Donmar Warehouse has announced its spring/summer season, which follows David Mamet's American Buffalo, with William H Macy, which runs from 28th January to 28th February. The world premiere of Helpless, this year's Carlton New Writing Initiative play by Dusty Hughes, directed by Robin Lefevre will run from 2nd March to 8th April. Passion Play by Peter Nichols, directed by Michael Grandage plays from 13th April to 10th June. Orpheus Descending by Tennessee Williams, a reworking of the Orpheus legend set in small town America, directed by Nicholas Hytner runs from 15th June to 19th August.

Swallow Productions will be presenting tours of Out Of Order by Ray Cooney, the premier of All In Vein by Brian Stewart, and Something's Burning by Eric Chappel during the next year. Information about investment in these productions can be found in the Investment section of TheatreNet.
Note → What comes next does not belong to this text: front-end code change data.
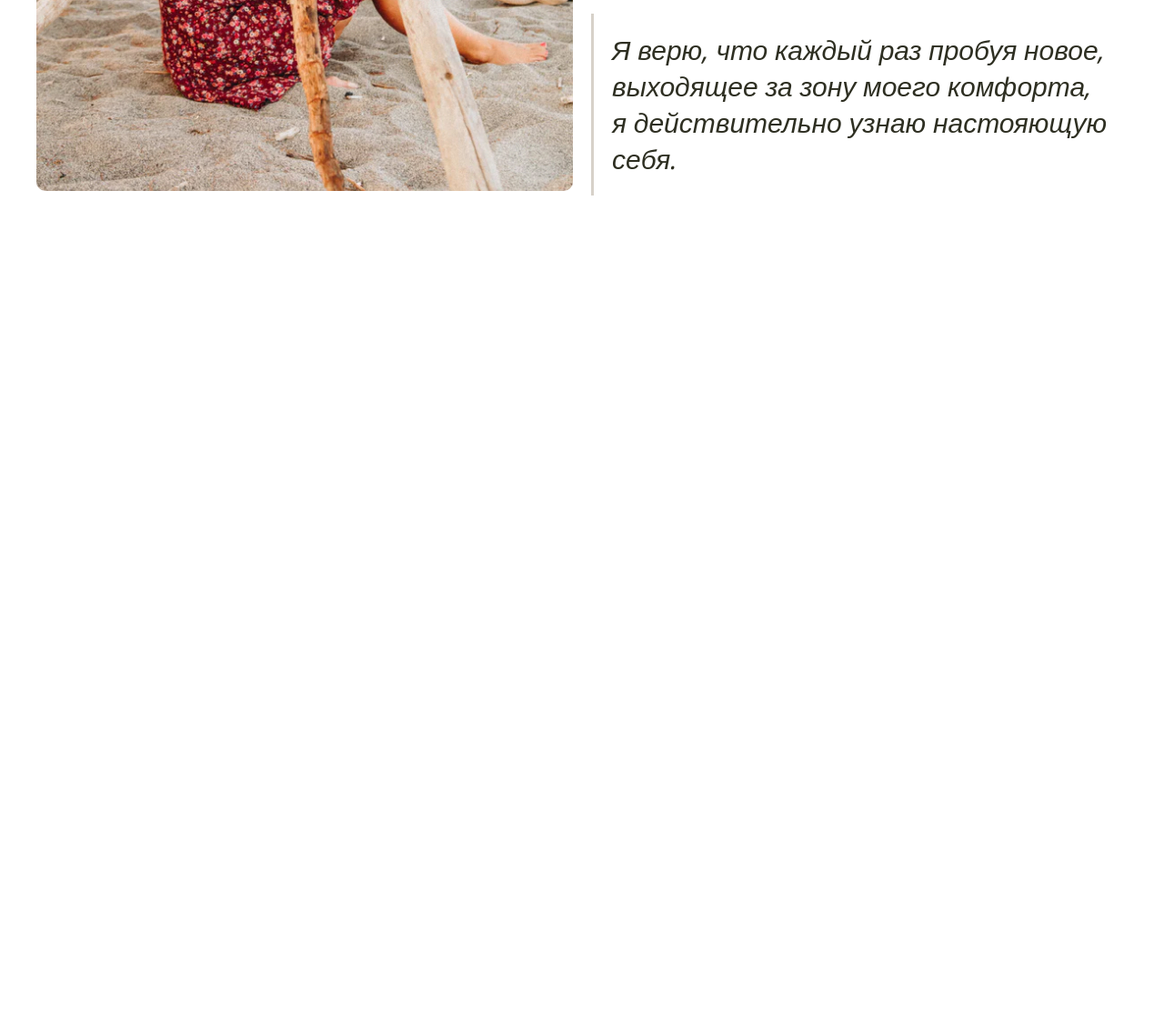
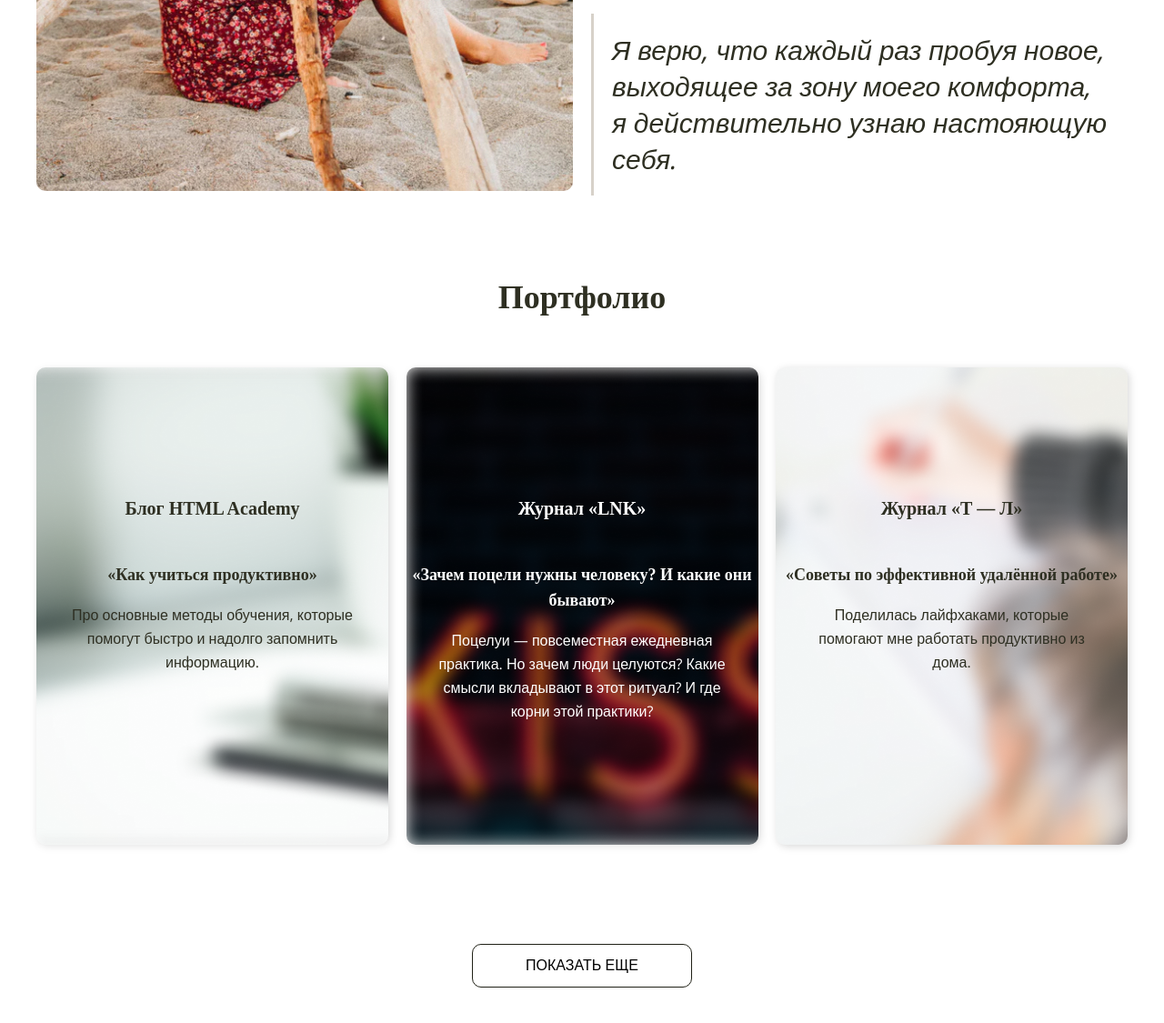
Before and after one commit to maxipy18/annesweet, a plain HTML site: page index.html in a window 1280 px wide. Shown: the part 2567-3692 px from the top of the page at 91% size. Before the commit the page ends 2867 px from the top, so only its background shows below. Drawn offline with nearby package versions, Linux system fonts and the light colour scheme; a web font is replaced by a local one.

Commit message:
add portfolio section

```diff
--- a/css/style.css
+++ b/css/style.css
@@ -311,13 +311,14 @@ h1, h2, h3, h4 {
 .articles-btn {
     font-size: 16px;
     line-height: 22px;
+    text-transform: uppercase;
     padding: 12px 58px;
     border: 1px solid #202117;
     border-radius: 10px;
     background-color: transparent;
     outline: none;
     cursor: pointer;
-    max-width: 224px;
+    max-width: 245px;
 }
 
 .articles-btn:hover {
@@ -415,3 +416,108 @@ h1, h2, h3, h4 {
         justify-content: center;
     }
 }
+
+
+/* ======= portfolio ======== */
+
+
+
+.portfolio-block {
+    width: 100%;
+    display: flex;
+    flex-direction: column;
+    align-items: center;
+    margin-bottom: 87px;
+}
+
+.portfolio-title {
+    font-size: 36px;
+    line-height: 55px;
+    margin-bottom: 49px;
+}
+
+.portfolio-list {
+    width: 100%;
+    display: flex;
+    justify-content: space-between;
+    flex-wrap: wrap;
+    margin-bottom: 104px;
+}
+
+.portfolio-link {
+    text-decoration: none;
+    display: block;
+    text-align: center;
+    color: #2E2F22;
+    max-width: 387px;
+    filter: drop-shadow(2px 2px 4px rgba(0, 0, 0, 0.15));
+    position: relative;
+}
+
+.portfolio-link:nth-child(2) {
+    color: #fff;
+}
+
+.portfolio-link-img {
+    width: 100%;
+    border-radius: 10px;
+}
+
+.portfolio-link-content {
+    position: absolute;
+    top: 140px;
+}
+
+.portfolio-link-title {
+    font-size: 20px;
+    line-height: 30px;
+    margin-bottom: 44px;
+}
+
+.portfolio-link-theme-title {
+    font-size: 18px;
+    line-height: 28px;
+    margin-bottom: 17px;
+}
+
+.portfolio-link-text {
+    font-size: 16px;
+    line-height: 26px;
+    padding: 0 30px;
+}
+
+
+.portfolio-btn {
+    font-size: 16px;
+    line-height: 22px;
+    text-transform: uppercase;
+    padding: 12px 58px;
+    border: 1px solid #202117;
+    border-radius: 10px;
+    background-color: transparent;
+    outline: none;
+    cursor: pointer;
+    max-width: 245px;
+}
+
+.portfolio-btn:hover {
+    background-color: rgba(215, 209, 201, 0.4);
+}
+
+.portfolio-btn:active {
+    background-color: #d7d1c9;
+}
+
+@media (max-width: 1200px) {
+    .portfolio-list {
+        justify-content: center;
+        column-gap: 20px;
+        row-gap: 20px;
+    }
+}
+
+@media (max-width: 576px) {
+    .portfolio-list {
+        margin-bottom: 20px;
+    }
+}
--- a/index.html
+++ b/index.html
@@ -227,6 +227,63 @@
         </div>
     </section>
 
+    <section class="portfolio">
+        <div class="container">
+            <div class="portfolio-block">
+                <a name="portfolio">
+                    <h2 class="portfolio-title">
+                        Портфолио
+                    </h2>
+                </a>
+                <div class="portfolio-list">
+                    <a class="portfolio-link" href="#">
+                        <img class="portfolio-link-img" src="./img/portfolio-img-1.png" alt="">
+                        <div class="portfolio-link-content">
+                            <h3 class="portfolio-link-title">
+                                Блог HTML Academy
+                            </h3>
+                            <h4 class="portfolio-link-theme-title">
+                                «Как учиться продуктивно»
+                            </h4>
+                            <p class="portfolio-link-text">
+                                Про основные методы обучения, которые помогут быстро и надолго запомнить информацию.
+                            </p>
+                        </div>
+                    </a>
+                    <a class="portfolio-link" href="#">
+                        <img class="portfolio-link-img" src="./img/portfolio-img-2.png" alt="">
+                        <div class="portfolio-link-content">
+                            <h3 class="portfolio-link-title">
+                                Журнал «LNK»
+                            </h3>
+                            <h4 class="portfolio-link-theme-title">
+                                «Зачем поцели нужны человеку? И какие они бывают»
+                            </h4>
+                            <p class="portfolio-link-text">
+                                Поцелуи — повсеместная ежедневная практика. Но зачем люди целуются? Какие смысли вкладывают в этот ритуал? И где корни этой практики?
+                            </p>
+                        </div>
+                    </a>
+                    <a class="portfolio-link" href="#">
+                        <img class="portfolio-link-img" src="./img/portfolio-img-3.png" alt="">
+                        <div class="portfolio-link-content">
+                            <h3 class="portfolio-link-title">
+                                Журнал «Т — Л»
+                            </h3>
+                            <h4 class="portfolio-link-theme-title">
+                                «Советы по эффективной удалённой работе»
+                            </h4>
+                            <p class="portfolio-link-text">
+                                Поделилась лайфхаками, которые помогают мне работать продуктивно из дома.
+                            </p>
+                        </div>
+                    </a>
+                </div>
+                <button class="portfolio-btn">Показать еще</button>
+            </div>
+        </div>
+    </section>
+
 
 
     <script src="./js/main.js"></script>
```
Also changed, not shown: img/portfolio-img-1.png (added), img/portfolio-img-2.png (added), img/portfolio-img-3.png (added).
The Almeida Theatre is to close for a year from 2001 while its 4.3 refurbishment programme goes ahead. The company plans to continue production both at a temporary home base (possibly the Old Vic) and in satellite operations such as its West End production of Cressida by Nicholas Wright, with Michael Gambon as a "Shakespeare In Love" style actor manager, directed by Nicholas Hytner opening at the Albery Theatre in March; the Gainsborough Studios season, with Ralph Feinnes as Richard II and Coriolanus, directed by Jonathan Kent; and its association with the Malvern Theatre.